Ignacio Sanchez Prado is Professor of Spanish, Latin American Studies, and Film and Media Studies at Washington University in St. Louis, and one of the most influential scholars of Mexican culture and Latin American intellectual history. Sanchez Prado’s research spans a wide range of areas including neoliberal culture, world literature theory, food studies and cosmopolitanism. Based on his recent work on the circulation of Latin American cultural production both within and outside Latin America, his lecture will focus on the relation between authenticity, ethnic cuisines and neoliberalism through three case studies: Diane Kennedy, Rick Bayless and Enrique Olvera.
Free and open to the public
Join us for a mini-film series, en français! Wednesday evenings at 5:30 p.m., Willamette 110. All francophiles and cinephiles are welcome!
April 25th: Masculin Féminin (1966, Jean-Luc Godard, France, 110 minutes).
With Masculin féminin, ruthless stylist and iconoclast Jean-Luc Godard introduces the world to “the children of Marx and Coca-Cola,” through a gang of restless youths engaged in hopeless love affairs with music, revolution, and each other. French new wave icon Jean-Pierre Léaud stars as Paul, an idealistic would-be intellectual struggling to forge a relationship with the adorable pop star Madeleine (real-life yé-yé girl Chantal Goya). Through their tempestuous affair, Godard fashions a candid and wildly funny free-form examination of youth culture in throbbing 1960s Paris, mixing satire and tragedy as only Godard can.

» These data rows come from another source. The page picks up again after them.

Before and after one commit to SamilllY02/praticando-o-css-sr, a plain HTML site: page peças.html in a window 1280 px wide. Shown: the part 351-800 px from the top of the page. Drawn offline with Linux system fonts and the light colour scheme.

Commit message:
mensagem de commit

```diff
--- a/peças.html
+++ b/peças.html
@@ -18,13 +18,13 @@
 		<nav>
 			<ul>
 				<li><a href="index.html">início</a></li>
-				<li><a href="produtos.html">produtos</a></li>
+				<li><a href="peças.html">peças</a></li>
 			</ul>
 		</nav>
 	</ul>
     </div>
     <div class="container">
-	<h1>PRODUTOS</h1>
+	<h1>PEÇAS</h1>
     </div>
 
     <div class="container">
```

Based loosely on two short stories by 19th century French author Guy de Maupassant: “La femme de Paul” and “Le signe”.
Facebook event: https://www.facebook.com/events/641725366165731/

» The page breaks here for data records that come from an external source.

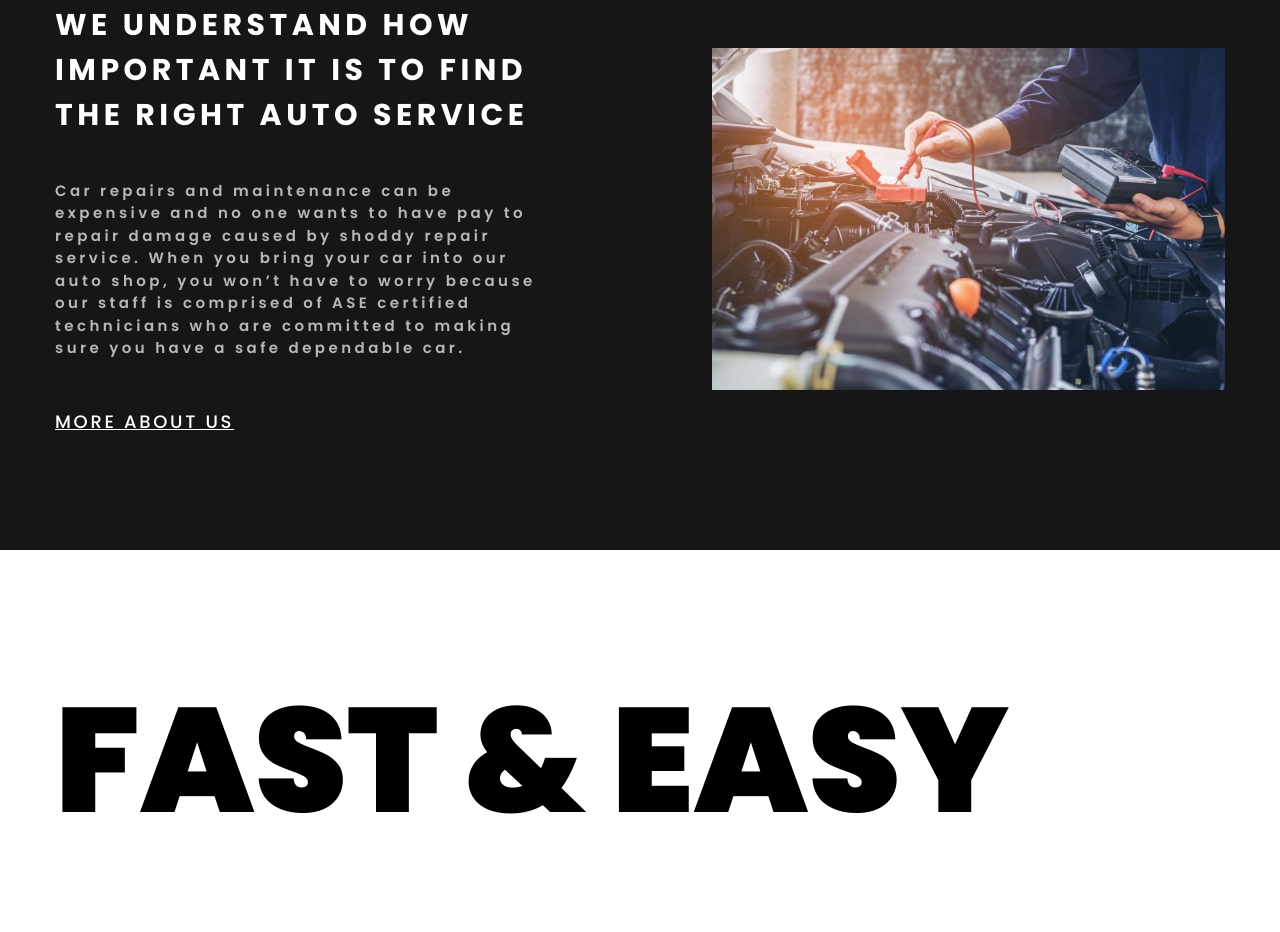
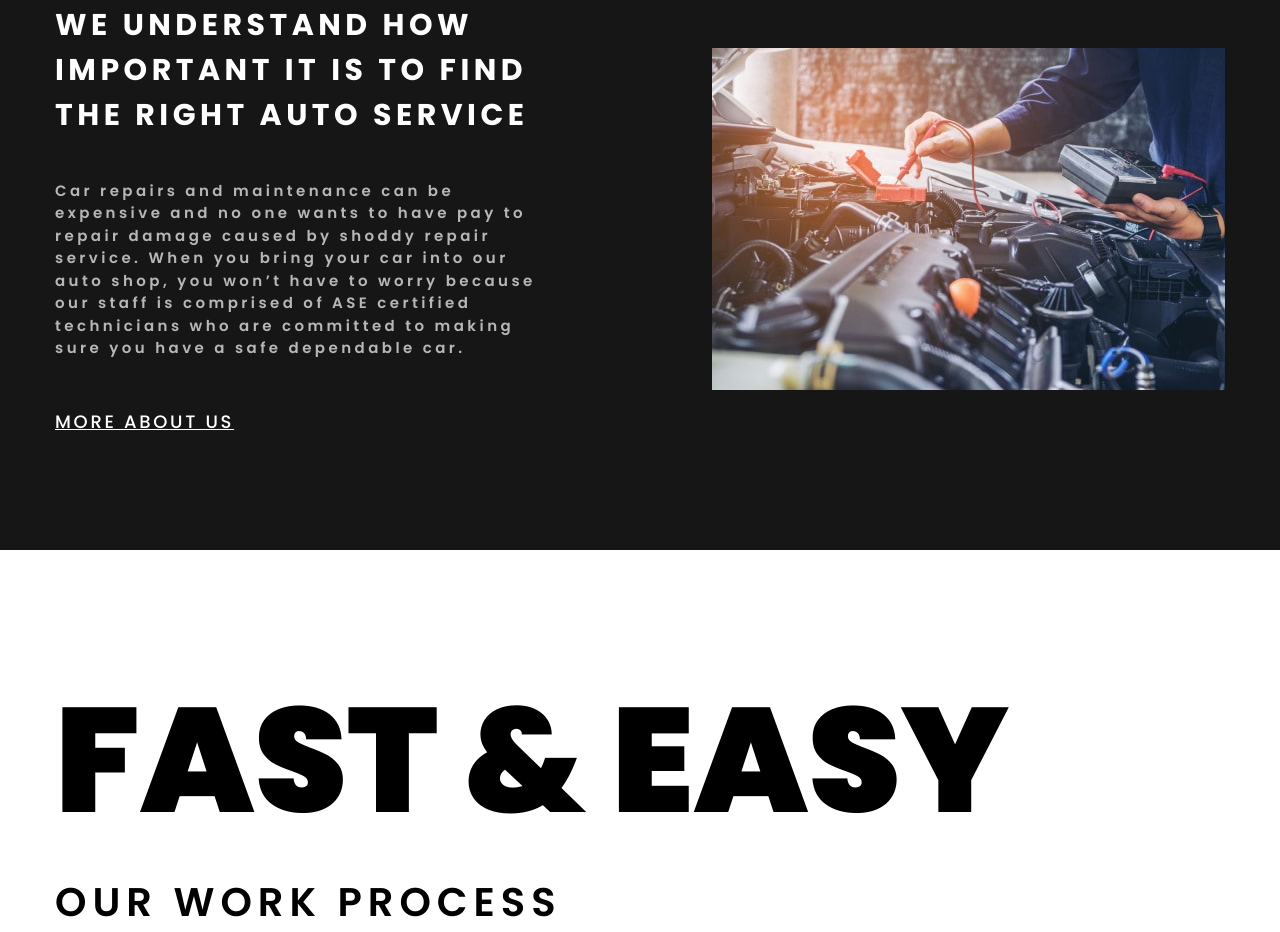
Before and after one commit to konffetti/Car-repair--Course-, a plain HTML site: page index.html in a window 1280 px wide. Shown: the part 1728-2660 px from the top of the page. Before the commit the page ends 2600 px from the top, so only its background shows below. Drawn offline with Linux system fonts and the light colour scheme.

Commit message:
изменяет fast

```diff
--- a/css/style.css
+++ b/css/style.css
@@ -463,8 +463,15 @@ body {
 .process__title {
   font-weight: 900;
   font-size: 148px;
-  line-height: 150%;
   text-transform: uppercase;
 }
 
+.process__subtitle {
+  font-weight: 600;
+  font-size: 40px;
+  letter-spacing: 0.15em;
+  text-transform: uppercase;
+}
+
+
 /* fast end */
--- a/index.html
+++ b/index.html
@@ -224,6 +224,9 @@
                 <h2 class="process__title">
                     FAST & EASY
                 </h2>
+                <h3 class="process__subtitle">
+                    Our work process
+                </h3>
             </div>
         </div>
     </section>
```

The Department of Romance Languages invites you to a Special Screening of FIRE AT SEA (G. Rosi: 2016)
When: Thursday, April 19 (5pm)
Where: PLC 180
Facebook event: https://www.facebook.com/events/2121597754730134/
Introduced by Prof. Alberto Zambenedetti (U. of Toronto)
An Academy Award nominee for Best Documentary Feature and the first nonfiction film to ever win the top prize at the Berlin International Film Festival, Fire at Sea takes place in Lampedusa, a remote Mediterranean island that has become a major entry point for refugees into Europe.
PROF. ALBERTO ZAMBENDETTI is Assistant Professor of Italian and Cinema Studies at the University of Toronto. His scholarship focuses on questions of human mobility (from migration to tourism) in Italian cinema and on the relation between film and urban environments.
The RLGSA (RL Graduate Student Association) is hosting Cristina Moreiras-Menor this week. On March 14th, she will offer a lecture on the film “Biutiful” entitled “Death, Afterlife and the Question of Existence” in 115 Lawrence Hall at 3:30pm.
On Thursday, March 15: Workshop with students and faculty from 10:00 to 11:30 at EMU 230.
Moreiras-Menor the author of Cultura herida: literatura y cine en la España democrática (Ediciones Libertarias, 2002) and La estela del tiempo: Imagen e historicidad en el cine español contemporáneo (Iberoamericna/Vervuert, 2011). She has also published extensively on authors and filmmakers such as Teresa de Jesús, Rosalía de Castro, Leopoldo ‘Alas’ Clarín, Miguel de Unamuno, Juan Goytisolo, Xosé Luis Méndez Ferrín, Ana Rossetti, Manuel Vazquez Montalbán, Luis Buñuel, Álex de la Iglesia, Mario Camus (among many others), as well on topics such as violence and memory, violence and the state, critical regionalism, the Spanish Civil War, the Francoist Dictatorship, and the Transition to Democracy.